> _Data for processing_:
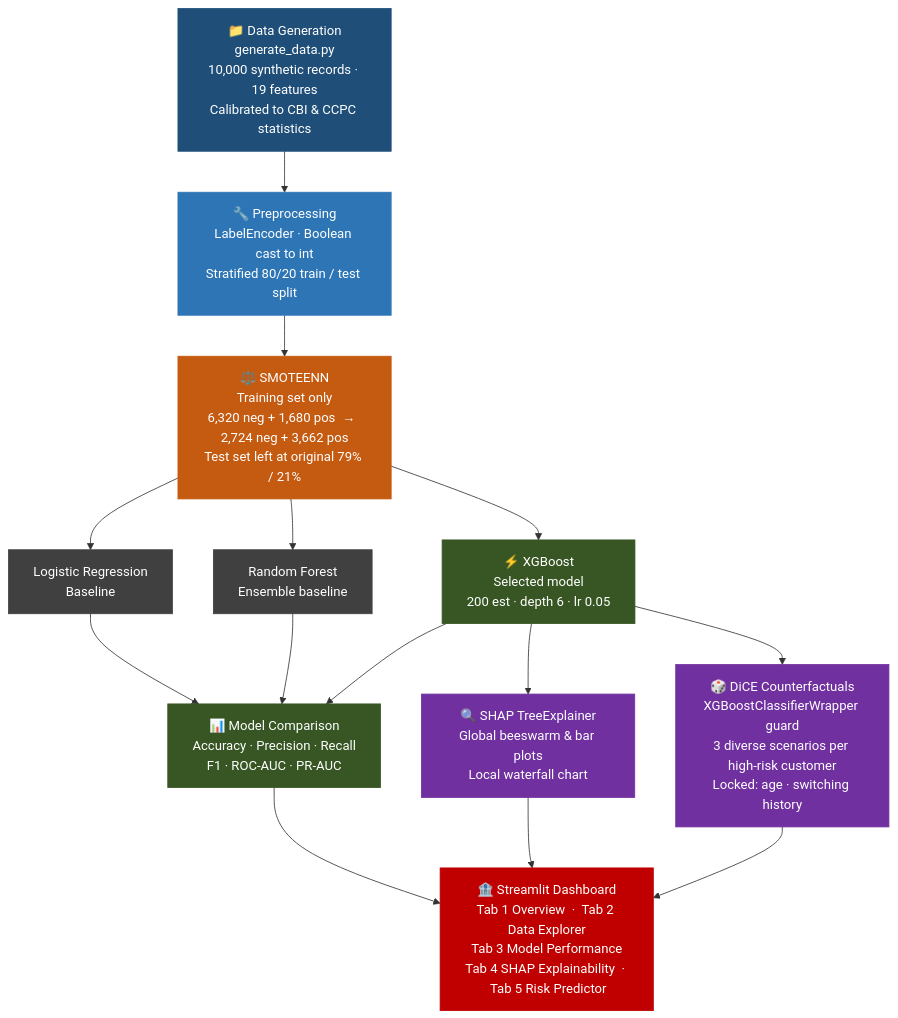
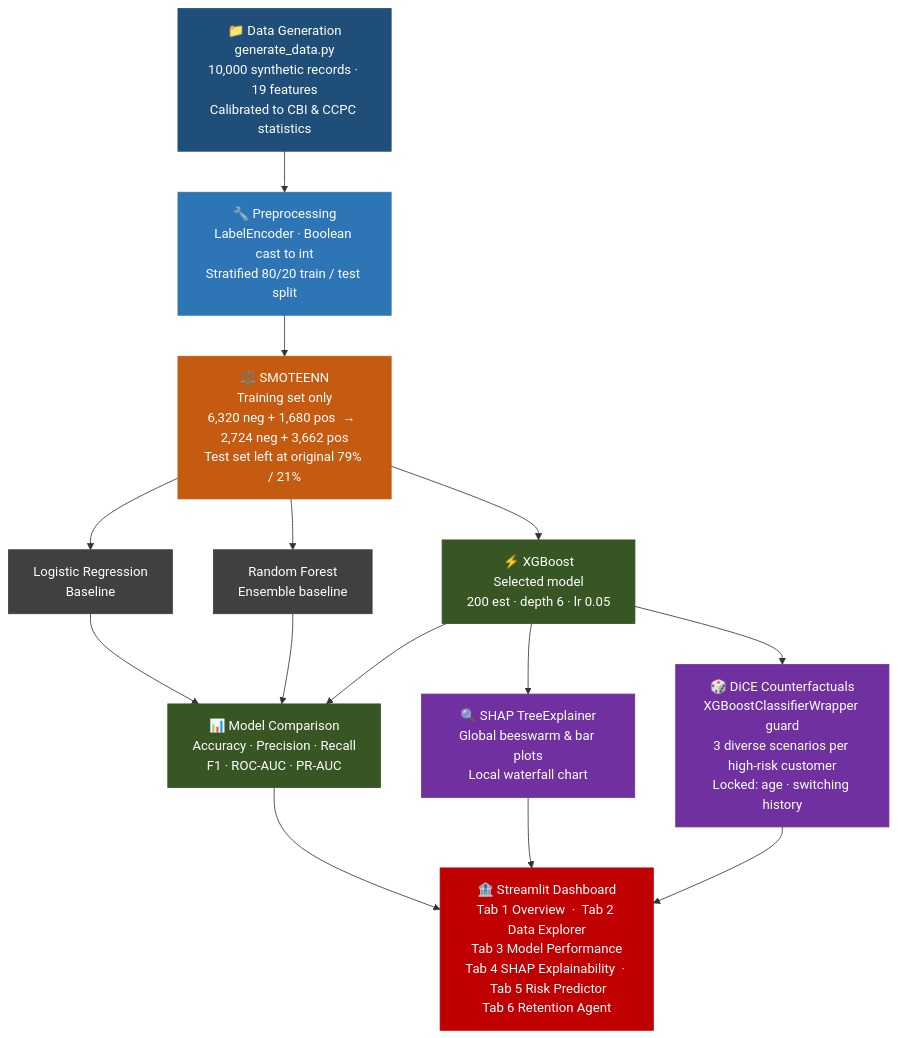
The first of 2 diagrams in README.md (abinashprasana/irish-banking-churn), drawn with Mermaid before and after one commit. The commit also changed other lines of this file, not shown here.

Commit message:
docs: document Phase 2 architecture and model governance

````diff
--- a/README.md
+++ b/README.md
@@ -64,30 +65,30 @@
 ```mermaid
 flowchart TD
     A["📁 Data Generation\ngenerate_data.py\n10,000 synthetic records · 19 features\nCalibrated to CBI & CCPC statistics"]
     B["🔧 Preprocessing\nLabelEncoder · Boolean cast to int\nStratified 80/20 train / test split"]
     C["⚖️ SMOTEENN\nTraining set only\n6,320 neg + 1,680 pos  →  2,724 neg + 3,662 pos\nTest set left at original 79% / 21%"]
     D1["Logistic Regression\nBaseline"]
     D2["Random Forest\nEnsemble baseline"]
     D3["⚡ XGBoost\nSelected model\n200 est · depth 6 · lr 0.05"]
     E["📊 Model Comparison\nAccuracy · Precision · Recall\nF1 · ROC-AUC · PR-AUC"]
     F1["🔍 SHAP TreeExplainer\nGlobal beeswarm & bar plots\nLocal waterfall chart"]
     F2["🎲 DiCE Counterfactuals\nXGBoostClassifierWrapper guard\n3 diverse scenarios per high-risk customer\nLocked: age · switching history"]
-    G["🏦 Streamlit Dashboard\nTab 1 Overview  ·  Tab 2 Data Explorer\nTab 3 Model Performance\nTab 4 SHAP Explainability  ·  Tab 5 Risk Predictor"]
+    G["🏦 Streamlit Dashboard\nTab 1 Overview  ·  Tab 2 Data Explorer\nTab 3 Model Performance\nTab 4 SHAP Explainability  ·  Tab 5 Risk Predictor\nTab 6 Retention Agent"]
 
     A --> B --> C
     C --> D1 & D2 & D3
     D1 & D2 & D3 --> E
     D3 --> F1 & F2
     E & F1 & F2 --> G
 
     style A fill:#1f4e79,color:#ffffff,stroke:#1f4e79
     style B fill:#2e75b6,color:#ffffff,stroke:#2e75b6
     style C fill:#c55a11,color:#ffffff,stroke:#c55a11
     style D1 fill:#404040,color:#ffffff,stroke:#404040
     style D2 fill:#404040,color:#ffffff,stroke:#404040
     style D3 fill:#375623,color:#ffffff,stroke:#375623
     style E fill:#375623,color:#ffffff,stroke:#375623
     style F1 fill:#7030a0,color:#ffffff,stroke:#7030a0
     style F2 fill:#7030a0,color:#ffffff,stroke:#7030a0
     style G fill:#c00000,color:#ffffff,stroke:#c00000
 ```
````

> _To do_: For every record above, repeat the text exactly and omit any picture.

> _Written reply_:
The first of 2 diagrams in README.md (abinashprasana/irish-banking-churn), drawn with Mermaid before and after one commit. The commit also changed other lines of this file, not shown here.

Commit message:
docs: document Phase 2 architecture and model governance

````diff
--- a/README.md
+++ b/README.md
@@ -64,30 +65,30 @@
 ```mermaid
 flowchart TD
     A["📁 Data Generation\ngenerate_data.py\n10,000 synthetic records · 19 features\nCalibrated to CBI & CCPC statistics"]
     B["🔧 Preprocessing\nLabelEncoder · Boolean cast to int\nStratified 80/20 train / test split"]
     C["⚖️ SMOTEENN\nTraining set only\n6,320 neg + 1,680 pos  →  2,724 neg + 3,662 pos\nTest set left at original 79% / 21%"]
     D1["Logistic Regression\nBaseline"]
     D2["Random Forest\nEnsemble baseline"]
     D3["⚡ XGBoost\nSelected model\n200 est · depth 6 · lr 0.05"]
     E["📊 Model Comparison\nAccuracy · Precision · Recall\nF1 · ROC-AUC · PR-AUC"]
     F1["🔍 SHAP TreeExplainer\nGlobal beeswarm & bar plots\nLocal waterfall chart"]
     F2["🎲 DiCE Counterfactuals\nXGBoostClassifierWrapper guard\n3 diverse scenarios per high-risk customer\nLocked: age · switching history"]
-    G["🏦 Streamlit Dashboard\nTab 1 Overview  ·  Tab 2 Data Explorer\nTab 3 Model Performance\nTab 4 SHAP Explainability  ·  Tab 5 Risk Predictor"]
+    G["🏦 Streamlit Dashboard\nTab 1 Overview  ·  Tab 2 Data Explorer\nTab 3 Model Performance\nTab 4 SHAP Explainability  ·  Tab 5 Risk Predictor\nTab 6 Retention Agent"]
 
     A --> B --> C
     C --> D1 & D2 & D3
     D1 & D2 & D3 --> E
     D3 --> F1 & F2
     E & F1 & F2 --> G
 
     style A fill:#1f4e79,color:#ffffff,stroke:#1f4e79
     style B fill:#2e75b6,color:#ffffff,stroke:#2e75b6
     style C fill:#c55a11,color:#ffffff,stroke:#c55a11
     style D1 fill:#404040,color:#ffffff,stroke:#404040
     style D2 fill:#404040,color:#ffffff,stroke:#404040
     style D3 fill:#375623,color:#ffffff,stroke:#375623
     style E fill:#375623,color:#ffffff,stroke:#375623
     style F1 fill:#7030a0,color:#ffffff,stroke:#7030a0
     style F2 fill:#7030a0,color:#ffffff,stroke:#7030a0
     style G fill:#c00000,color:#ffffff,stroke:#c00000
 ```
````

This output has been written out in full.